OpenGL® is a cross-platform graphics API that is designed to make optimal use of graphics hardware to produce high-quality, real-time graphics. OpenGL is specified by The Khronos Group, which is a not for profit industry consortium.
OpenGL® ES is a simplified version of OpenGL that is designed to run on less powerful, more resource-constrained devices, such as smartphones. OpenGL ES is specified as a list of differences from standard OpenGL. The primary difference between the two versions is that OpenGL ES offers you fewer capabilites. However, OpenGL ES does include some extensions that are not available in standard OpenGL.
OpenGL ES takes low-level descriptions of modeled objects, textures to apply to those objects, and the viewing perspective, and turns all of that input into a 2-D image to display on the screen. OpenGL ES accomplishes this transformation by using a series of steps that is sometimes called the OpenGL pipeline.
OpenGL ES provides low-level mechanisms for describing the geometry of 3-D objects. It is not designed to help you create models of objects and does not have an associated model file format. You can manually specify data to describe very simple models, such as a cube or pyramid, but that approach is impractical for more complex models.
You can use a 3-D modeling program to create more complex models. Different modeling programs store model information in different file formats. To use the models in an OpenGL ES application, you must convert them to the low-level array-based format that OpenGL ES uses.
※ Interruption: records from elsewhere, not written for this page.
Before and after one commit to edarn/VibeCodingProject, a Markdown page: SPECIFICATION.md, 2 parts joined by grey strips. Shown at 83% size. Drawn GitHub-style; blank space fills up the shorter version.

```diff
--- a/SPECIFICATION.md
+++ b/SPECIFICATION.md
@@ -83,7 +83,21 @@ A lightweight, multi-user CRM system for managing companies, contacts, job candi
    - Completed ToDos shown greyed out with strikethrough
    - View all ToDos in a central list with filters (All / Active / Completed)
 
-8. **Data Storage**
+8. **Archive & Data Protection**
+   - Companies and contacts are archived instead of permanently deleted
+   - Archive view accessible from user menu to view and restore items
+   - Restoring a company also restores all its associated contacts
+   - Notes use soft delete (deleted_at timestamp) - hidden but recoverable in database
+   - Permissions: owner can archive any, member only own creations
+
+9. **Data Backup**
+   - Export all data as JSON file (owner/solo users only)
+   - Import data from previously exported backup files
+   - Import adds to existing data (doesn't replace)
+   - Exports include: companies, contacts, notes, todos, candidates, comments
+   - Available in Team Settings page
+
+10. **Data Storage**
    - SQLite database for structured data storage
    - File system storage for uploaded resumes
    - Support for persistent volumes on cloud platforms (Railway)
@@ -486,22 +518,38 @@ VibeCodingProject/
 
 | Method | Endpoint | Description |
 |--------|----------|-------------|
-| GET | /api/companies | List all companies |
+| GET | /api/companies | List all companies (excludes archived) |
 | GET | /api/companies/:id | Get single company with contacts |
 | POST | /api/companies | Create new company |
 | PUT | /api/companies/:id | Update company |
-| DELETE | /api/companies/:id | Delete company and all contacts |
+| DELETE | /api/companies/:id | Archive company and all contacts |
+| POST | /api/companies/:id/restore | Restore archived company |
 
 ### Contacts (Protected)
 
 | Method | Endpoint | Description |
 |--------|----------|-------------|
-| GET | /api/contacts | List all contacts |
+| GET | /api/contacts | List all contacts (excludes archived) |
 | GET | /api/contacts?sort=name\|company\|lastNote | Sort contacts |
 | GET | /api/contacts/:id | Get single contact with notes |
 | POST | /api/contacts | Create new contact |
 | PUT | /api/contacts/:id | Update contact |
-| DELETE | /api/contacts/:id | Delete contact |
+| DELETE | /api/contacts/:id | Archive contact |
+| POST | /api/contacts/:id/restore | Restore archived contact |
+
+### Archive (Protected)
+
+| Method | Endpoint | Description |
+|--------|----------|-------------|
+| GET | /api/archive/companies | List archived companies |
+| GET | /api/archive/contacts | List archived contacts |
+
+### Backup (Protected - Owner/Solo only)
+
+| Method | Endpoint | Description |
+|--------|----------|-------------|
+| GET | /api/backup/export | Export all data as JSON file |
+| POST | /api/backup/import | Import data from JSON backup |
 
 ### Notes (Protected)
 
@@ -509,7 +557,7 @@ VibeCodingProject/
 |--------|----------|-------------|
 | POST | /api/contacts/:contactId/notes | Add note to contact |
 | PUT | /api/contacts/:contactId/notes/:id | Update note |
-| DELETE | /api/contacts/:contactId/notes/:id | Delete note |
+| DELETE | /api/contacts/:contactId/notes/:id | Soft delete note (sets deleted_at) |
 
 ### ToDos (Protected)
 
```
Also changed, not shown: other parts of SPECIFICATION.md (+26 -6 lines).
BlackBerry® Java® SDK version 6.1 supports version 1.1 and version 2.0 of OpenGL ES. These two versions of the library are very different. OpenGL ES version 1.1 is designed to work with fixed-function graphics hardware and OpenGL ES version 2.0 is designed to work with graphics hardware that supports shader programs.